We expect the buildings we work, live and socialise in to be safe and free from materials that would be harmful to us and the world around us.
For the past almost two decades, the International Living Future Institute (ILFI) has been working towards this goal with the development of the Living Building Challenge (LBC) Red List.
What is the Red List
Developed by the ILFI, in collaboration with the Healthy Building Network and the Pharos Project in 2006, the LBC Red List represents the materials, chemicals and elements used in the building products industry, that are known to be a risk to human and environmental health.
The ILFI believe the following materials should be phased out of production, with the Red List continuously being added to as each new version of the LBC Standard is released:
Bisphenol A (BPA)
Chlorosulfonated polyethlene (CSPE)
Chlorinated Polyvinyl Chloride (CPVC)
Halogenated flame retardants (HFRs)
Polychlorinated Biphenyls (PCBs)
Perfluorinated Compounds (PFCs)
Polyvinyl Chloride (PVC)
Polyvinylidene Chloride (PVDC)
Short Chain Chlorinated Paraffins
Wood treatments containing creosote, arsenic or pentachlorophenol
Wood, being the only other building material that is an alternative to concrete, needs certain treatments to make it more durable and suitable to be used as such. One such treatment is with creosote, a compound that preserves wood and prevents rotting. Unfortunately, it is also a lung irritant when inhaled, and direct exposure could cause skin blistering, peeling, and reddening.
Arsenic is another substance used to treat wood for use as a building material. Immensely toxic, it is used to treat the wood to deter wood-eating insects, although the toxicity does not limit itself only to insects, as it also affects humans as well.
Pentachlorophenol is a compound used in wood preservation as it also deters wood-eating insects from degrading the wood. It also happens to be highly toxic, and even short-term exposure through inhalation is dangerous. This compound affects the kidney, blood, liver, immune system, and the respiratory tract. It is even being eyed as a possible carcinogen.
Volatile Organic Compounds (VOCs) in wet applied products
Exceptions to the Red List
There are, however, specific exceptions to some of the items in this list, as they could be found in minute traces in complex products, mostly those that have compounds of several chemicals mixed in.
Declaring Red List items
As the chemicals and compounds in the Red List are of varying levels of toxicity, there have been material evaluation programs created to ensure building materials containing any of the items on this list are properly identified.

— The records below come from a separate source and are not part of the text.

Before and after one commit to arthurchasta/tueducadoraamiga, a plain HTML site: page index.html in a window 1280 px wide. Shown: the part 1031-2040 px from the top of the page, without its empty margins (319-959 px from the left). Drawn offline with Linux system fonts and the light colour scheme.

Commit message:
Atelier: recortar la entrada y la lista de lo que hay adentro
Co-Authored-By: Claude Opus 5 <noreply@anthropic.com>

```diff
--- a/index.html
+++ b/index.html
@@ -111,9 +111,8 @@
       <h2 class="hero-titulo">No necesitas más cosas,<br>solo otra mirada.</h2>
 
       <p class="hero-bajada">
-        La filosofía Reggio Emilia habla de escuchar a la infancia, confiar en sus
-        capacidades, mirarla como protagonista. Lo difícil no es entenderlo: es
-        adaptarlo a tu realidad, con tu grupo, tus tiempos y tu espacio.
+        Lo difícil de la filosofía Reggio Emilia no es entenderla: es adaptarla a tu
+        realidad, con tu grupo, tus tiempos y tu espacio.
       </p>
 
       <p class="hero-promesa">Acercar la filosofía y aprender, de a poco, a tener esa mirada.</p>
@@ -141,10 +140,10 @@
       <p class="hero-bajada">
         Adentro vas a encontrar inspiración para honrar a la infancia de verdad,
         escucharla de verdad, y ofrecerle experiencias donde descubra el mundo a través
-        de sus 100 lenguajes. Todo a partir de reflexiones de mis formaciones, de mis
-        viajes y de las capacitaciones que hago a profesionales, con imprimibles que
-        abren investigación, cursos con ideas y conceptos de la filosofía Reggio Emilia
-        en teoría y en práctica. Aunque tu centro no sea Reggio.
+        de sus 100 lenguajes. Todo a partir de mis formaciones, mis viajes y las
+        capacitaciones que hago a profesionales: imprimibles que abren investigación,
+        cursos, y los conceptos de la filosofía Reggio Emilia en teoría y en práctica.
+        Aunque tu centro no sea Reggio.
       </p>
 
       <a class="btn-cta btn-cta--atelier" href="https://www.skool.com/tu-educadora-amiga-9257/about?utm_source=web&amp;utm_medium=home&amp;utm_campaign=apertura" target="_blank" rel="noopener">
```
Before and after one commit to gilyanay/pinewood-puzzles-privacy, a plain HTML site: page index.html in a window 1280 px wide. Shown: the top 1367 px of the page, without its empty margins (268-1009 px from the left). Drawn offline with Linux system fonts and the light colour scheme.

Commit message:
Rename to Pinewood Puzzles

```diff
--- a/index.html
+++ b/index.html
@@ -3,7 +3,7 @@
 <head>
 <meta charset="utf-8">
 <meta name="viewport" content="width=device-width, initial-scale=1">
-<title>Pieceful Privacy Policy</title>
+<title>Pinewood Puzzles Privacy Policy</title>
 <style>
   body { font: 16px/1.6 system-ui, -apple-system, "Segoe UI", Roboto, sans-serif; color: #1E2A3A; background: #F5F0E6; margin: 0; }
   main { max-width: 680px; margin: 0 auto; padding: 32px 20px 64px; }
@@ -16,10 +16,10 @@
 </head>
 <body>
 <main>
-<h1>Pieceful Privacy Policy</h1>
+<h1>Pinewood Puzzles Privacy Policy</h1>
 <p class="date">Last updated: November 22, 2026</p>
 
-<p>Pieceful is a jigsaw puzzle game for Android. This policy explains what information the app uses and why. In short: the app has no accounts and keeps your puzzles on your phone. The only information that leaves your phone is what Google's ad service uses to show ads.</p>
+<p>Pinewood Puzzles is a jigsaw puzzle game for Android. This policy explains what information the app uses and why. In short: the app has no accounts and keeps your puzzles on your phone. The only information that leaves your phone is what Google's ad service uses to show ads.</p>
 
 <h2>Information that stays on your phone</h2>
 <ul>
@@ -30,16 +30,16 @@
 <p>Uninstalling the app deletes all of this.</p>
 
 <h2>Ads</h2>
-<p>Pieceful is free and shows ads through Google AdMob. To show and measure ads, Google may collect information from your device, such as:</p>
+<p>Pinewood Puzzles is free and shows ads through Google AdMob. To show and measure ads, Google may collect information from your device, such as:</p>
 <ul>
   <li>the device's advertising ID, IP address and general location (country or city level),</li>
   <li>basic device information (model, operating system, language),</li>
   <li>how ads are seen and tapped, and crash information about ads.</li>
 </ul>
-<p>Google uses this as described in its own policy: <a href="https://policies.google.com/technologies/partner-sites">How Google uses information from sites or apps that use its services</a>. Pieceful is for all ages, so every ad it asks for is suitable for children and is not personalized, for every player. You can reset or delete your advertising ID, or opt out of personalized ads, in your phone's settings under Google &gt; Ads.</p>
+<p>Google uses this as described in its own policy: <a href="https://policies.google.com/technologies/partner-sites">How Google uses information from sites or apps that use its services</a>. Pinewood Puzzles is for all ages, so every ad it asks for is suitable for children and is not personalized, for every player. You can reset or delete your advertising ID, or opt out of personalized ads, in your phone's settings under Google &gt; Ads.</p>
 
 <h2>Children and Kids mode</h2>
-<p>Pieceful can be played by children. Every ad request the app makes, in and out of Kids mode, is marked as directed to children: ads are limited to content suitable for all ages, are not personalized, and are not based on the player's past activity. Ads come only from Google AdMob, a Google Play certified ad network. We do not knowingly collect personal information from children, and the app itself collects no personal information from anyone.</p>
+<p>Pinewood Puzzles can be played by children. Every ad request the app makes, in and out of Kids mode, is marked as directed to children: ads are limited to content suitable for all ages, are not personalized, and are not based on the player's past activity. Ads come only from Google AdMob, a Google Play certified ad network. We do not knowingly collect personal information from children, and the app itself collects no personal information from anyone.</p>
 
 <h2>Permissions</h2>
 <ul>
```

This includes declaration, which requires a manufacturer to disclose all of their product's constituent chemicals and materials, including the amount present (to the designated 100 parts per million of PPM). The manufacturer is required to report the extent that their product is compliant with the Red List. Compliance to the Red List typically comes in three levels:
- Free: The product is completely devoid of any of the items that appear in the Red List
- Compliant: The product may contain some chemicals that has been designated as temporary Red List exceptions for one reason or another
- Declared: Products in this level are not compliant at all with the Red List or any specified temporary exceptions
At NBS, we request all manufacturers listing their products on NBS Source to declare any Red List items, so specifiers can be confident that they have all the information they need to make informed decisions when specifying products and systems.
NBS Source integrates directly with our specification writing software, NBS Chorus, making it easy for specifiers to find, select and specify manufacturer products at the click of a button.